Evil people exist everywhere. The way they express that evil, however, can vary from society to society. In the United States, a lack of meaningful and logical controls on firearms, especially those designed for war, combined with the prevalence of social isolation and  “fierce independence,” inspire frequent mass shootings.

In Mexico it’s much harder to be a lone wolf.  The structure of society requires one to interact with others face-to-face to get things done. But the absence of a reliable police force and justice system results in the virtual impunity of criminal gangs, facilitated by guns that are relatively easy to get across the border.

While there is social division in Mexico, it’s notably around issues of class, not race and ethnicity. A mestizo society simply cannot foster the kind of racism that has nourished white nationalist terrorism in the U.S. Even so, Mexico must be vigilant. Much of the same language of “invasions” that designates immigrants from the south as criminals has been circulating on social media here. It’s not probable that this will gain the kind of traction it has in the U.S., but it’s not impossible, either.

The great irony about the shooting in El Paso is that the so-called “invasion” the shooter was trying to put a dent in is a direct result of U.S. gun policy that allows those guns into the hands of foreign criminals.

Many Americans don’t seem to understand that most people would rather stay in their home countries. The current mass immigration from Latin America is a result of desperation, not opportunism. Most would willingly stay put if they had a reasonable expectation of safety and justice in which to live.

Mexico is right to restrict guns, but we must figure out a better way to prevent them from being illegally imported from the U.S. I have little hope for a solution on the U.S. side.  As British journalist Dan Hodges put it, “. . . Sandy Hook marked the end of the U.S. gun control debate. Once America decided killing children was bearable, it was over.”

Mexico, it’s unfair for the ball to be in your court, but it is.

Sarah DeVries writes from her home in Xalapa, Veracruz.

Have something to say?

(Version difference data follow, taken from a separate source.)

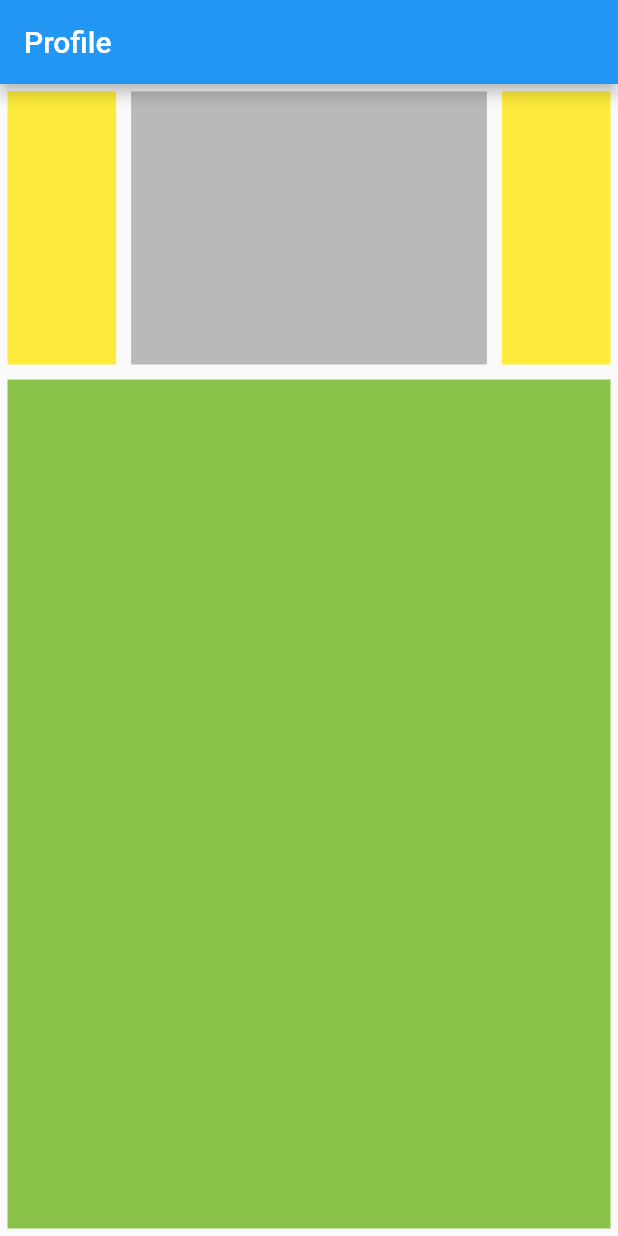
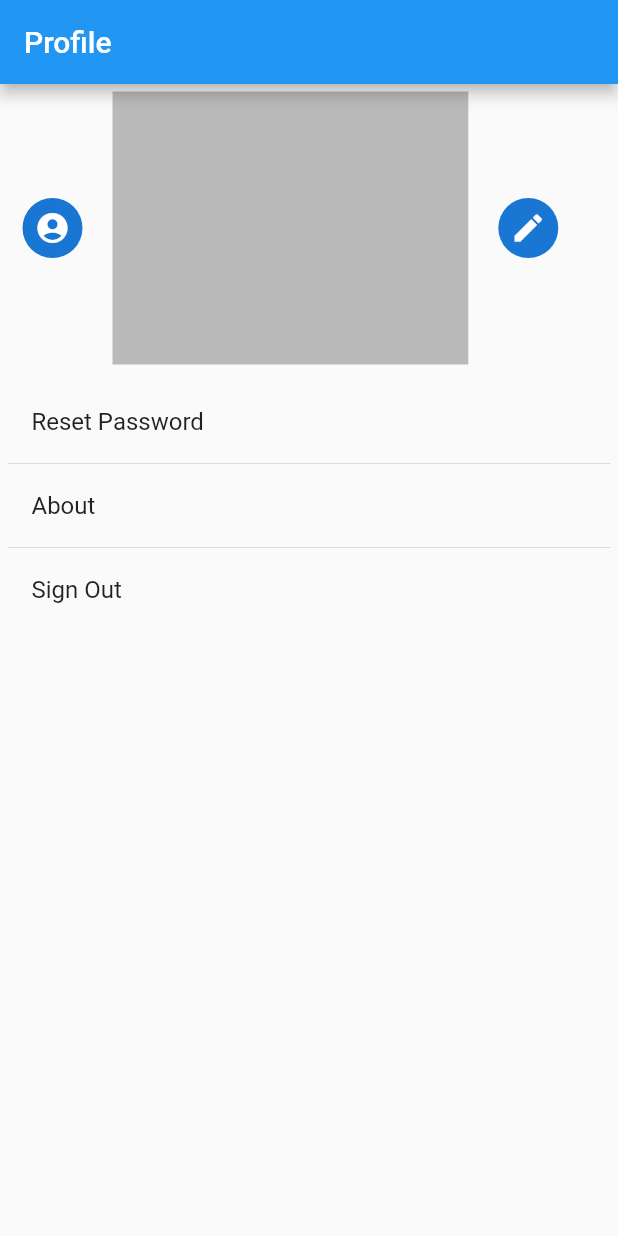
Before and after one commit to santomi3112/sim_sekolah_final, a Flutter app: the Profile screen opened directly, on a phone screen of 412 x 824 dp. Run offline on Flutter 3.47's test engine with Material 2 defaults, Android fonts, the phone set to English and light mode, and no system bars; our stand-ins replace firebase_auth; missing offline and left inert: flutter_auth_buttons; accounts and stored records are empty.

Commit message:
added login auth ,reg auth,profile

```diff
--- a/lib/fitur/profile.dart
+++ b/lib/fitur/profile.dart
@@ -7,7 +7,8 @@ class Profile extends StatefulWidget {
 
 class _ProfileState extends State<Profile> {
   Widget build(BuildContext context) {
-    return Scaffold(
+    return SafeArea(
+      child: Scaffold(
         appBar: AppBar(
           title: Text("Profile"),
         ),
@@ -20,9 +21,18 @@ class _ProfileState extends State<Profile> {
                   children: <Widget>[
                     Flexible(
                       flex: 1,
-                    child: Container(
-                      margin: EdgeInsets.all(5),
-                      color: Colors.yellow,
+                      child: Padding(
+                        padding:
+                            const EdgeInsets.fromLTRB(15.0, 0.0, 15.0, 0.0),
+                        child: CircleAvatar(
+                          child: InkWell(
+                            splashColor: Colors.red,
+                            child: SizedBox(
+                              child: Icon(Icons.account_circle),
+                            ),
+                            onTap: () {},
+                          ),
+                        ),
                       ),
                     ),
                     Flexible(
@@ -34,9 +44,18 @@ class _ProfileState extends State<Profile> {
                     ),
                     Flexible(
                       flex: 1,
-                    child: Container(
-                      margin: EdgeInsets.all(5),
-                      color: Colors.yellow,
+                      child: Padding(
+                        padding:
+                            const EdgeInsets.fromLTRB(15.0, 0.0, 15.0, 0.0),
+                        child: CircleAvatar(
+                          child: InkWell(
+                            splashColor: Colors.red,
+                            child: SizedBox(
+                              child: Icon(Icons.edit),
+                            ),
+                            onTap: () {},
+                          ),
+                        ),
                       ),
                     ),
                   ],
@@ -47,11 +66,27 @@ class _ProfileState extends State<Profile> {
               flex: 3,
               child: Container(
                 margin: EdgeInsets.all(5),
-              color: Colors.lightGreen,
+                child: ListView(
+                  children: ListTile.divideTiles(
+                    context: context,
+                    tiles: [
+                      ListTile(
+                        title: Text("Reset Password"),
+                      ),
+                      ListTile(
+                        title: Text("About"),
+                      ),
+                      ListTile(
+                        title: Text("Sign Out"),
+                      ),
+                    ],
+                  ).toList(),
+                ),
               ),
             ),
           ],
         ),
+      ),
     );
   }
 }
--- a/lib/logreg/registerpage.dart
+++ b/lib/logreg/registerpage.dart
@@ -59,7 +59,6 @@ class _RegisterPageState extends State<RegisterPage> {
             ),
             TextFormField(
               //pwd
-              textInputAction: TextInputAction.continueAction,
               controller: _passwordController,
               validator: (String value) {
                 if (value.isEmpty) {
```
Also changed, not shown: lib/logreg/loginpage.dart (+71 -14 lines). Lines whose indentation alone changed are shown as unchanged.
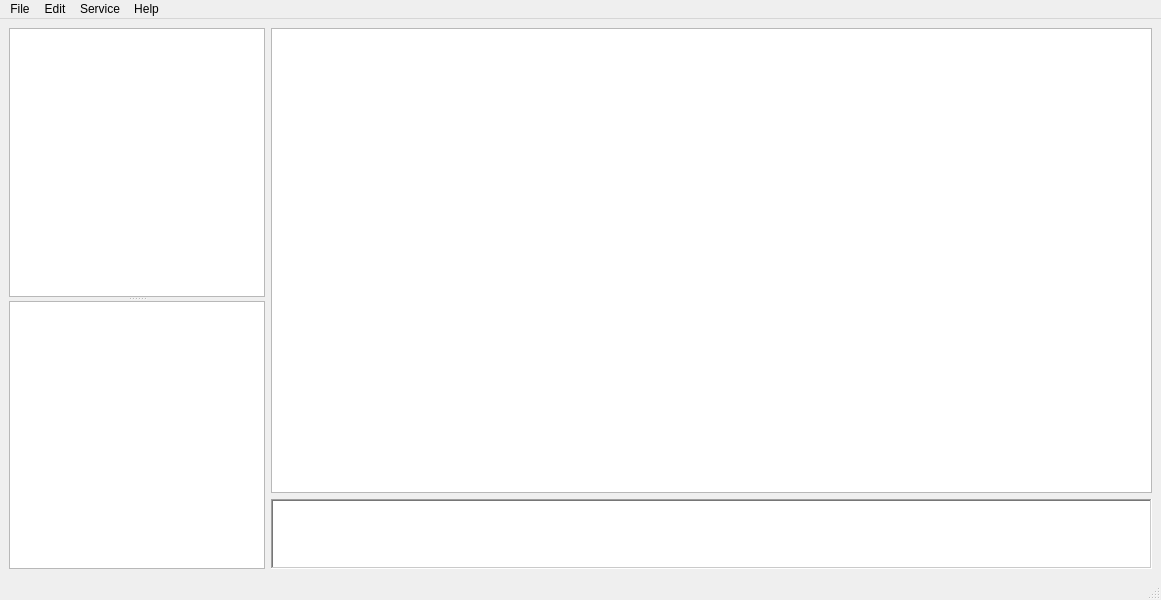
First picture: the form in mainwindow.ui, repository caxapyk/TPointer, before the edit.
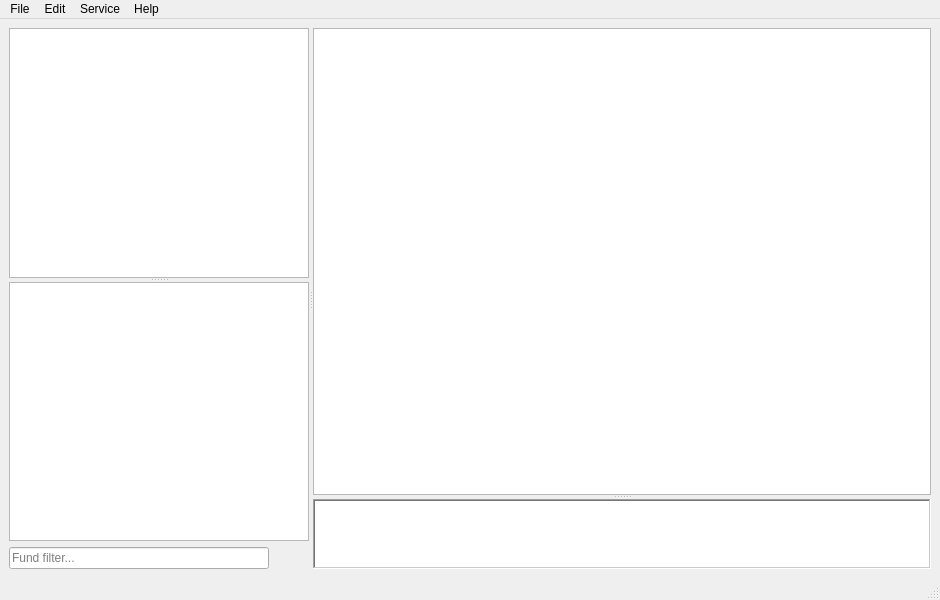
Second picture: the form after the edit. Icons and pictures are not drawn.

Commit message: hierarchy model refactoring, fund model created, refactored

Patch:
```diff
--- a/mainwindow.ui
+++ b/mainwindow.ui
@@ -6,7 +6,7 @@
    <rect>
     <x>0</x>
     <y>0</y>
-    <width>1161</width>
+    <width>940</width>
     <height>600</height>
    </rect>
   </property>
@@ -18,19 +18,88 @@
     <normaloff>:/icons/icon.png</normaloff>:/icons/icon.png</iconset>
   </property>
   <widget class="QWidget" name="centralwidget">
-   <layout class="QHBoxLayout" name="horizontalLayout">
+   <layout class="QVBoxLayout" name="verticalLayout">
     <item>
-     <widget class="QSplitter" name="splitter">
+     <widget class="QSplitter" name="splitter_3">
       <property name="orientation">
-       <enum>Qt::Vertical</enum>
+       <enum>Qt::Horizontal</enum>
       </property>
-      <widget class="QTreeView" name="tV_hierarchy"/>
-      <widget class="QTreeView" name="treeView_2"/>
-     </widget>
-    </item>
-    <item>
-     <layout class="QVBoxLayout" name="verticalLayout">
-      <item>
+      <widget class="QSplitter" name="splitter">
+       <property name="sizePolicy">
+        <sizepolicy hsizetype="Preferred" vsizetype="Expanding">
+         <horstretch>2</horstretch>
+         <verstretch>0</verstretch>
+        </sizepolicy>
+       </property>
+       <property name="minimumSize">
+        <size>
+         <width>300</width>
+         <height>300</height>
+        </size>
+       </property>
+       <property name="orientation">
+        <enum>Qt::Vertical</enum>
+       </property>
+       <widget class="QTreeView" name="tV_hierarchy"/>
+       <widget class="QWidget" name="layoutWidget">
+        <layout class="QVBoxLayout" name="verticalLayout_2">
+         <item>
+          <widget class="QTreeView" name="tV_funds">
+           <property name="editTriggers">
+            <set>QAbstractItemView::NoEditTriggers</set>
+           </property>
+          </widget>
+         </item>
+         <item>
+          <layout class="QHBoxLayout" name="horizontalLayout">
+           <property name="spacing">
+            <number>0</number>
+           </property>
+           <item>
+            <widget class="QLineEdit" name="lE_filterFund">
+             <property name="placeholderText">
+              <string>Fund filter...</string>
+             </property>
+            </widget>
+           </item>
+           <item>
+            <widget class="QPushButton" name="pB_clearFundFilter">
+             <property name="toolTip">
+              <string>Clear fund filter</string>
+             </property>
+             <property name="text">
+              <string/>
+             </property>
+             <property name="icon">
+              <iconset resource="resources.qrc">
+               <normaloff>:/icons/clear-filter-16.png</normaloff>:/icons/clear-filter-16.png</iconset>
+             </property>
+             <property name="flat">
+              <bool>true</bool>
+             </property>
+            </widget>
+           </item>
+          </layout>
+         </item>
+        </layout>
+       </widget>
+      </widget>
+      <widget class="QSplitter" name="splitter_2">
+       <property name="sizePolicy">
+        <sizepolicy hsizetype="Preferred" vsizetype="Expanding">
+         <horstretch>8</horstretch>
+         <verstretch>0</verstretch>
+        </sizepolicy>
+       </property>
+       <property name="minimumSize">
+        <size>
+         <width>600</width>
+         <height>300</height>
+        </size>
+       </property>
+       <property name="orientation">
+        <enum>Qt::Vertical</enum>
+       </property>
        <widget class="QTableView" name="tV_MainTable">
         <property name="sizePolicy">
          <sizepolicy hsizetype="Expanding" vsizetype="Expanding">
@@ -72,8 +141,6 @@
          <bool>false</bool>
         </property>
        </widget>
-      </item>
-      <item>
        <widget class="QPlainTextEdit" name="pTE_Desc">
         <property name="sizePolicy">
          <sizepolicy hsizetype="Expanding" vsizetype="Expanding">
@@ -94,8 +161,8 @@
          <bool>true</bool>
         </property>
        </widget>
-      </item>
-     </layout>
+      </widget>
+     </widget>
     </item>
    </layout>
   </widget>
@@ -104,7 +171,7 @@
     <rect>
      <x>0</x>
      <y>0</y>
-     <width>1161</width>
+     <width>940</width>
      <height>22</height>
     </rect>
    </property>
```
The commit also changes 11 other files.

Paid Subscribers get all access to make & read comments.
Claudia Sheinbaum with her new chief of staff, Lázaro Cárdenas Batel.

Claudia Sheinbaum picks Lázaro Cárdenas Batel as chief of staff

After a stint as chief advisor to López Obrador four years ago, Cárdenas will return to the National Palace in a new role.
Graeme Clark, Canadian ambassador to Mexico

Going beyond clichés to foster understanding: An interview with Graeme C. Clark, Canadian ambassador to Mexico

Canada's outgoing ambassador to Mexico shares insight from his five years fostering cultural understanding and cooperation between the two nations.
Mexican and Canadian flags

Mexico and Canada: 80 years of diplomatic relations

Mexico and Canada are celebrating 80 years of diplomatic relations this year, though their shared history goes back to the 19th century.